-- Data for analysis follows --

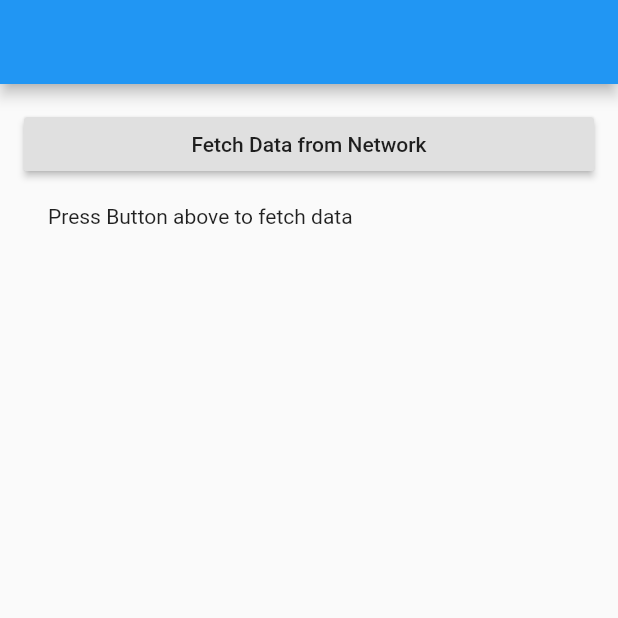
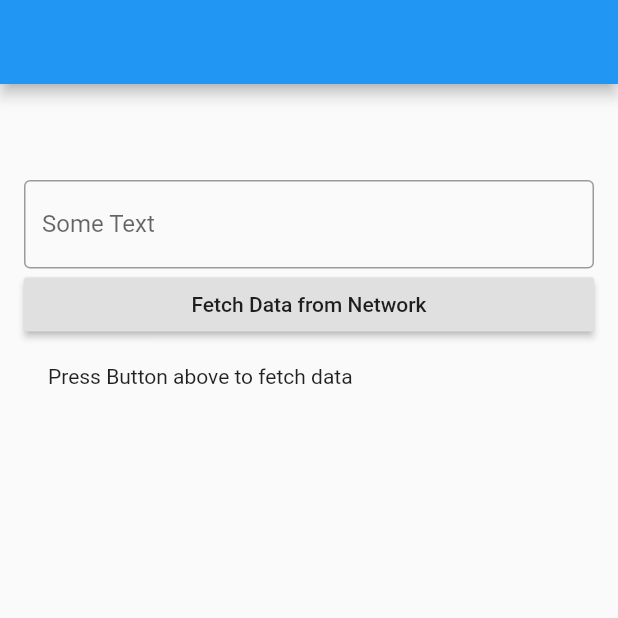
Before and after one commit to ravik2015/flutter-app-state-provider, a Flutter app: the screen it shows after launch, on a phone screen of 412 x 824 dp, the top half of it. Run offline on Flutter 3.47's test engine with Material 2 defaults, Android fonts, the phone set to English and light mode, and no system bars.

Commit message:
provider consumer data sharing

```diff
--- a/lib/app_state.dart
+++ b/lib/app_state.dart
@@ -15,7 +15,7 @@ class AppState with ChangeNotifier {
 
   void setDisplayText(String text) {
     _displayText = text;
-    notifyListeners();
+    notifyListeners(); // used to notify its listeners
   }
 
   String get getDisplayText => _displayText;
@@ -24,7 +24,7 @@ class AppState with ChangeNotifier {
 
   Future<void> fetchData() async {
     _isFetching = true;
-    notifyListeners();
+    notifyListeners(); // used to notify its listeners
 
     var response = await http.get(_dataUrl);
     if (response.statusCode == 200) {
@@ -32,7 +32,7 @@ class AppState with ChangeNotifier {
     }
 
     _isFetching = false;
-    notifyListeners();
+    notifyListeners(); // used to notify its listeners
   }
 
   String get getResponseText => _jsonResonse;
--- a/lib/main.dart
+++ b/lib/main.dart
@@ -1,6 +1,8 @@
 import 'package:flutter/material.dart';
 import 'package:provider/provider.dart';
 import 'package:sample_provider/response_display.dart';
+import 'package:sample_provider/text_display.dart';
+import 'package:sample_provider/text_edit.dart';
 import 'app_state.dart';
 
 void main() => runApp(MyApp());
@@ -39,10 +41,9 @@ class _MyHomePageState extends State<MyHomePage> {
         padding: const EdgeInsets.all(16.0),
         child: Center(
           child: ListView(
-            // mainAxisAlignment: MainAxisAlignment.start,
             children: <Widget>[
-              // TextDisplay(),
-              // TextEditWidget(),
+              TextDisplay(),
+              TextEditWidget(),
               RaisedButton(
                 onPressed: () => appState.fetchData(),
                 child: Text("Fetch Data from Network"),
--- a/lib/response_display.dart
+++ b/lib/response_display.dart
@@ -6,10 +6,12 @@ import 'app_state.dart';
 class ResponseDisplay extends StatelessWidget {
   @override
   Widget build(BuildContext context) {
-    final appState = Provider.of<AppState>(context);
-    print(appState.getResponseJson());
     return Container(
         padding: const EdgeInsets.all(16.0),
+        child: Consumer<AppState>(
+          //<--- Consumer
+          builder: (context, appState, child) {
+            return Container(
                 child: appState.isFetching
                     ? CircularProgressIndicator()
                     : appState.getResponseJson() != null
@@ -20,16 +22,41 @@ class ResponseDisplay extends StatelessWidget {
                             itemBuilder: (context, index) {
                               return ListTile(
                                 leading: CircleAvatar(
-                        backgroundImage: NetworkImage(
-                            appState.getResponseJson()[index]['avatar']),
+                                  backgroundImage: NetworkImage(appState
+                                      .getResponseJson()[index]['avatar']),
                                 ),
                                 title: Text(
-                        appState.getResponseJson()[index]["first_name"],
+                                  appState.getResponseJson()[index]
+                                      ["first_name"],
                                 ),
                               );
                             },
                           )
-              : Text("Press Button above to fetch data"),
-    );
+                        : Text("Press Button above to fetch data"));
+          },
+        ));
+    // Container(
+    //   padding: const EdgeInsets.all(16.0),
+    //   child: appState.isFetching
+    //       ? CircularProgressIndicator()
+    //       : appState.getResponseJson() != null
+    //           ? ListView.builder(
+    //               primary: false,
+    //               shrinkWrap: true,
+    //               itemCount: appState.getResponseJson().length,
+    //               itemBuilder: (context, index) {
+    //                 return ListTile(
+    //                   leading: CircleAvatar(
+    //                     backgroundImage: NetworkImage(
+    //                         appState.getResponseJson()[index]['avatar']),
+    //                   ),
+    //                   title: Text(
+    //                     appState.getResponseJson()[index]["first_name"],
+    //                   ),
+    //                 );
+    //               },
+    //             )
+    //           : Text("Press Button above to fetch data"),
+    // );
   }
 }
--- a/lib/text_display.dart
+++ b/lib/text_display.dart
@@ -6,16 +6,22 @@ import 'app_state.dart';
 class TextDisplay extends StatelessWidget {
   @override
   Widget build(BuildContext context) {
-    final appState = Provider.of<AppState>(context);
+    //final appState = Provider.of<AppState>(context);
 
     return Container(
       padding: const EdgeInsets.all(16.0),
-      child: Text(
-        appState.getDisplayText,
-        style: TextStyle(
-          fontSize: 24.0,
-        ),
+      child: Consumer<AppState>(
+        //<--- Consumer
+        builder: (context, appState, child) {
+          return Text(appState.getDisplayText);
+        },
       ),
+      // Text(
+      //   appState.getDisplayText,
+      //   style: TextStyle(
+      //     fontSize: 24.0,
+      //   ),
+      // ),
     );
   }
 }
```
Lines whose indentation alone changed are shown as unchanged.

-- Data for analysis concluded --

** Instructions for the task **
State, as a number only, how many lines in the entries include "class".

** Answer for this exercise **
7